December 1, 2022

The draft report offers a stark yet stark view of climate threats in the United States

The draft report offers a stark yet stark view of climate threats in the United States

Trump administration I tried, but it pretty much failedto stop work on the next report, and to postpone its issuance until 2023.

The draft report comes as world leaders gather in Sharm el-Sheikh, Egypt, this week for the annual United Nations Climate Change Summit. This year’s talks focus on it The damage global warming is doing to the world’s poorest countries and the question of what rich countries should do to help. But the forthcoming US assessment will provide a stark reminder that even rich countries will face dire consequences if temperatures continue to rise.

The United States has warmed 68 percent faster than the Earth as a whole over the past 50 years, according to the draft report, with average temperatures in the lower 48 states rising 2.5 degrees Fahrenheit (1.4 degrees Celsius) during that time period.

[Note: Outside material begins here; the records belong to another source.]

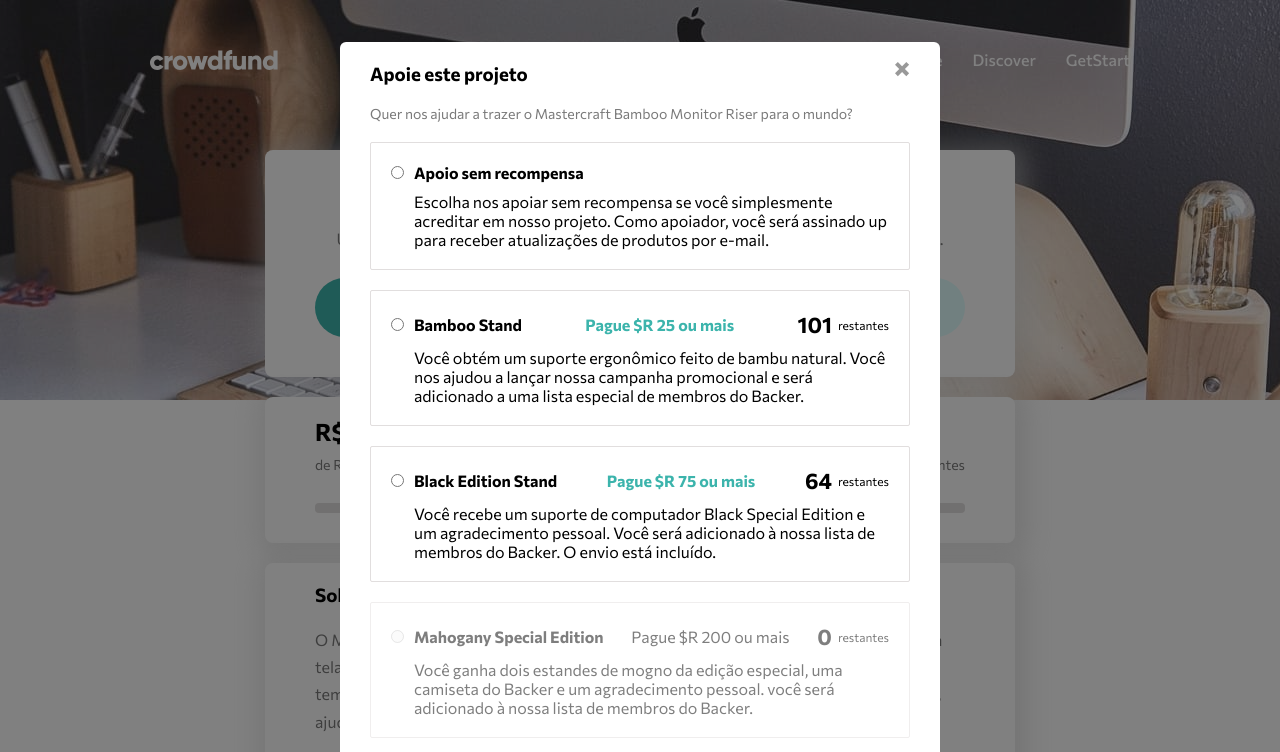
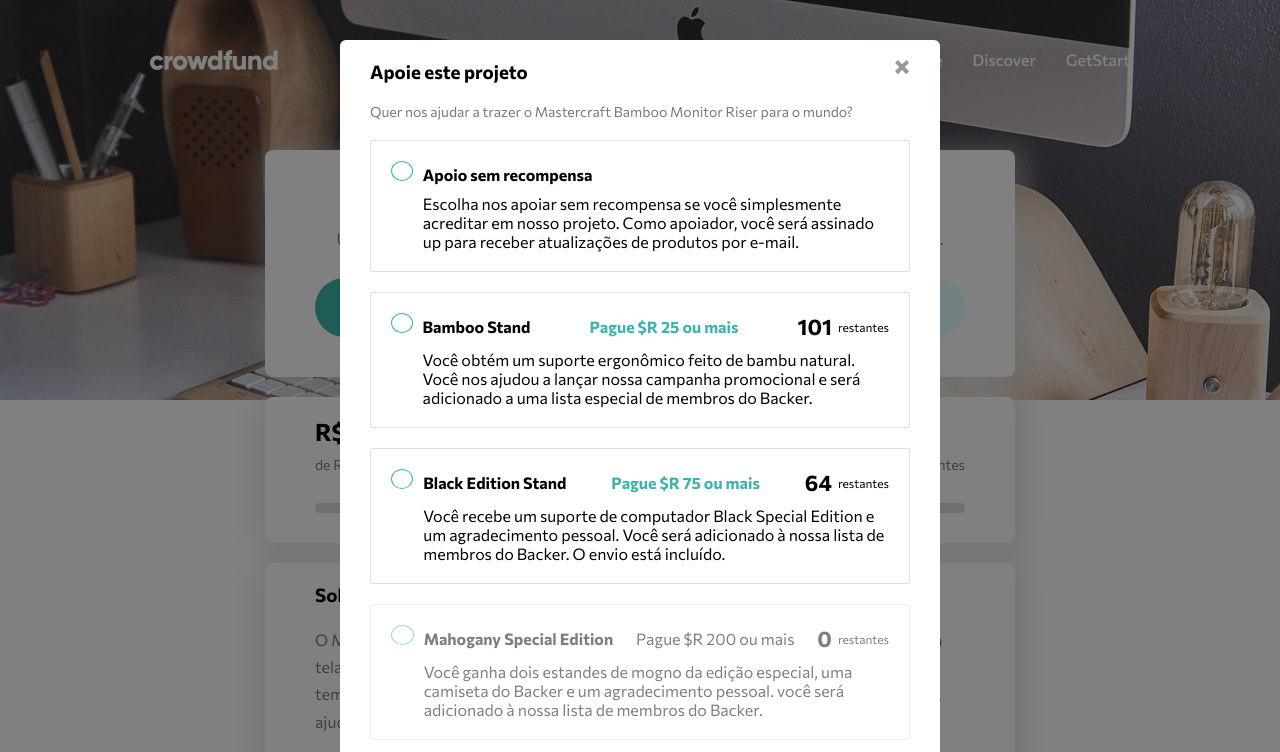
Before and after one commit to TayAmorim/Crowdfunding-product-page, a plain HTML site: page index.html in a window 1280 px wide. Shown: the top 752 px of the page. Drawn offline with Linux system fonts and the light colour scheme.

Commit message:
feature-stylos-radio: realização da estilização do input tipo radio

```diff
--- a/index.html
+++ b/index.html
@@ -162,7 +162,12 @@
         </div>
         <div class="wrapper-cards-modal">
           <div class="card-modal">
-            <input name="pledges" type="radio" />
+            <div class="radio">
+              <label>
+                <input type="radio" class="btn-pledges" name="pledges" />
+              </label>
+            </div>
+
             <div class="card-without-reward">
               <h4>Apoio sem recompensa</h4>
               <p class="info-description-modal">
@@ -173,7 +178,11 @@
             </div>
           </div>
           <div class="card-modal">
-            <input name="pledges" type="radio" />
+            <div class="radio">
+              <label>
+                <input type="radio" class="btn-pledges" name="pledges" />
+              </label>
+            </div>
             <div class="card-info-modal">
               <div class="card-support">
                 <h4>Bamboo Stand</h4>
@@ -191,7 +200,11 @@
             </div>
           </div>
           <div class="card-modal">
-            <input name="pledges" type="radio" />
+            <div class="radio">
+              <label>
+                <input type="radio" class="btn-pledges" name="pledges" />
+              </label>
+            </div>
             <div class="card-info-modal">
               <div class="card-support">
                 <h4>Black Edition Stand</h4>
@@ -209,7 +222,11 @@
             </div>
           </div>
           <div class="card-modal disabled">
-            <input name="pledges" type="radio" disabled />
+            <div class="radio">
+              <label>
+                <input type="radio" class="btn-pledges" name="pledges" />
+              </label>
+            </div>
             <div class="card-info-modal">
               <div class="card-support">
                 <h4>Mahogany Special Edition</h4>
--- a/style/style.css
+++ b/style/style.css
@@ -281,6 +281,15 @@
 .card-without-reward h4,
 .card-modal h4 {
   font-size: 1rem;
+  transition: color 0.3;
+}
+
+.card-modal:hover h4 {
+  color: var(--moderate-cyan);
+}
+
+.card-modal.disabled:hover h4 {
+  color: initial;
 }
 
 .modal-header p {
@@ -335,3 +344,45 @@
 .card-days-remaining p {
   font-size: 12px;
 }
+
+.radio {
+  border: 1px solid var(--moderate-cyan);
+  border-radius: 50%;
+  width: 55px;
+  height: 20px;
+  position: relative;
+}
+
+.radio + .radio {
+  margin-left: 25px;
+}
+
+.radio label {
+  cursor: pointer;
+  display: flex;
+  justify-content: center;
+  align-items: center;
+  position: absolute;
+  width: 80%;
+  height: 80%;
+  border-radius: 50%;
+  white-space: nowrap;
+}
+.radio label span {
+  z-index: 1;
+}
+.radio label input[type="radio"] {
+  all: unset;
+  position: absolute;
+  width: 80%;
+  height: 80%;
+  border-radius: 50%;
+  top: 25%;
+  left: 25%;
+}
+.radio label input[type="radio"]:checked {
+  background-color: var(--moderate-cyan);
+}
+.radio label input[type="radio"]:checked + span {
+  color: #ffffff;
+}
```
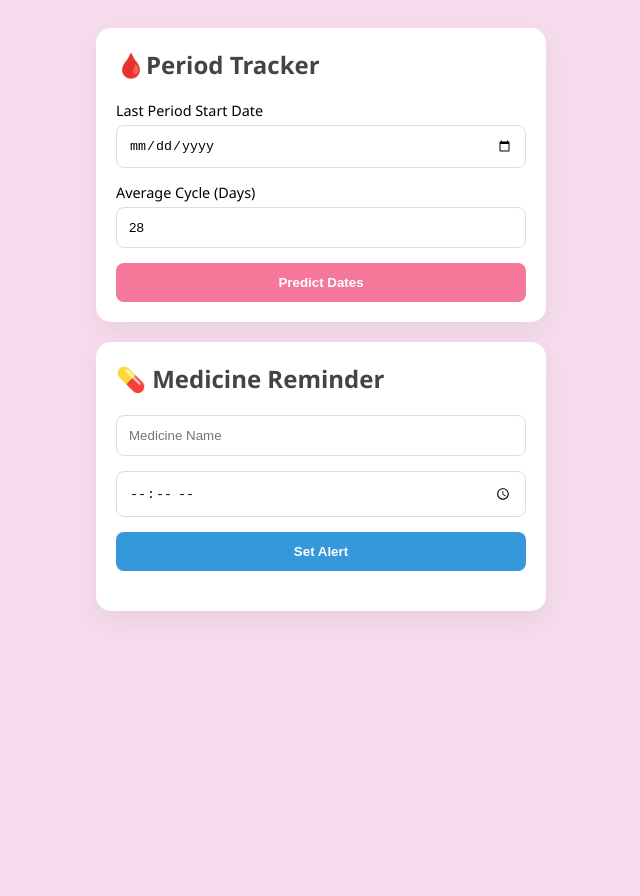
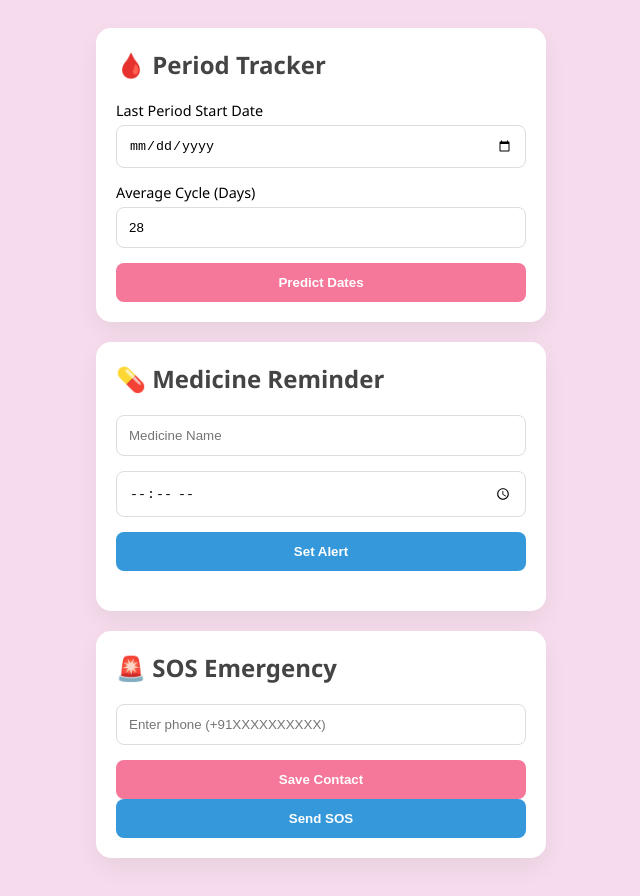
Before and after one commit to jalaja-tech/Mini-Project, a plain HTML site: page index.html in a window 1280 px wide. Shown: the whole page, without its empty margins (319-959 px from the left). Before the commit the page ends 800 px from the top, so only its background shows below. Drawn offline with Linux system fonts and the light colour scheme.

Commit message:
Update index.html

```diff
--- a/index.html
+++ b/index.html
@@ -5,44 +5,64 @@
     <meta name="viewport" content="width=device-width, initial-scale=1.0">
     <title>Health Tracker Mini-Project</title>
     <link rel="stylesheet" href="style.css">
-    <script src="script.js"></script>
 </head>
+
 <body>
 
 <div class="container">
+
     <!-- Section 1: Period Tracker -->
     <section class="card period-section">
-            <h2> 🩸Period Tracker</h2>
+        <h2>🩸 Period Tracker</h2>
+
         <div class="input-group">
             <label>Last Period Start Date</label>
             <input type="date" id="lastPeriodDate">
         </div>
+
         <div class="input-group">
             <label>Average Cycle (Days)</label>
             <input type="number" id="cycleLength" value="28">
         </div>
+
         <button class="btn btn-pink" onclick="calculatePeriod()">Predict Dates</button>
+
         <div id="periodResult" class="result-box hidden"></div>
     </section>
 
     <!-- Section 2: Medicine Tracker -->
     <section class="card medicine-section">
         <h2>💊 Medicine Reminder</h2>
+
         <div class="input-group">
-
             <input type="text" id="medName" placeholder="Medicine Name">
         </div>
+
         <div class="input-group">
             <input type="time" id="medTime">
         </div>
+
         <button class="btn btn-blue" onclick="addMedicine()">Set Alert</button>
 
-            <ul id="medList" class="med-list">
-                <!-- Medicines will appear here -->
-            </ul>
+        <ul id="medList" class="med-list"></ul>
     </section>
+
+    <!-- Section 3: SOS Emergency -->
+    <section class="card sos-section">
+        <h2>🚨 SOS Emergency</h2>
+
+        <div class="input-group">
+            <input type="text" id="sosPhone" placeholder="Enter phone (+91XXXXXXXXXX)">
         </div>
 
+        <button class="btn btn-pink" onclick="saveSOSContacts()">Save Contact</button>
+        <button class="btn btn-blue" onclick="sendSOS()">Send SOS</button>
+    </section>
+
+</div>
+
+<!-- IMPORTANT: Load JS at bottom -->
+<script src="script.js"></script>
 
 </body>
 </html>
```
Lines whose indentation alone changed are shown as unchanged.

This reflects a global pattern where land areas are warming faster than the oceans, and higher latitudes are warming faster than lower latitudes where humans are heating the planet, primarily by burning fossil fuels such as oil, gas and coal for energy.

The draft says Americans can now feel the effects of climate change in their daily lives. In coastal cities like Miami Beach, Florida, the frequency of devastating floods at high tide has quadrupled over the past 20 years as sea levels have risen. In Alaska, 14 major fisheries disasters have been linked to changes in climate, including an increase in marine heat waves. In Colorado, ski industries lost revenue due to reduced snowfall.

Across the country, deadly and destructive extreme weather events such as heat waves, torrential rains, droughts and wildfires are becoming more frequent and intense.

In the 1980s, the country suffered a severe climate catastrophe that caused economic damage at least $1 billion once every four months, on average, after adjusting to inflation. “Now, there’s one every three weeks on average.” Some extreme events, like last year’s Pacific Northwest heat wave that killed at least 229 people, would have been virtually impossible without global warming.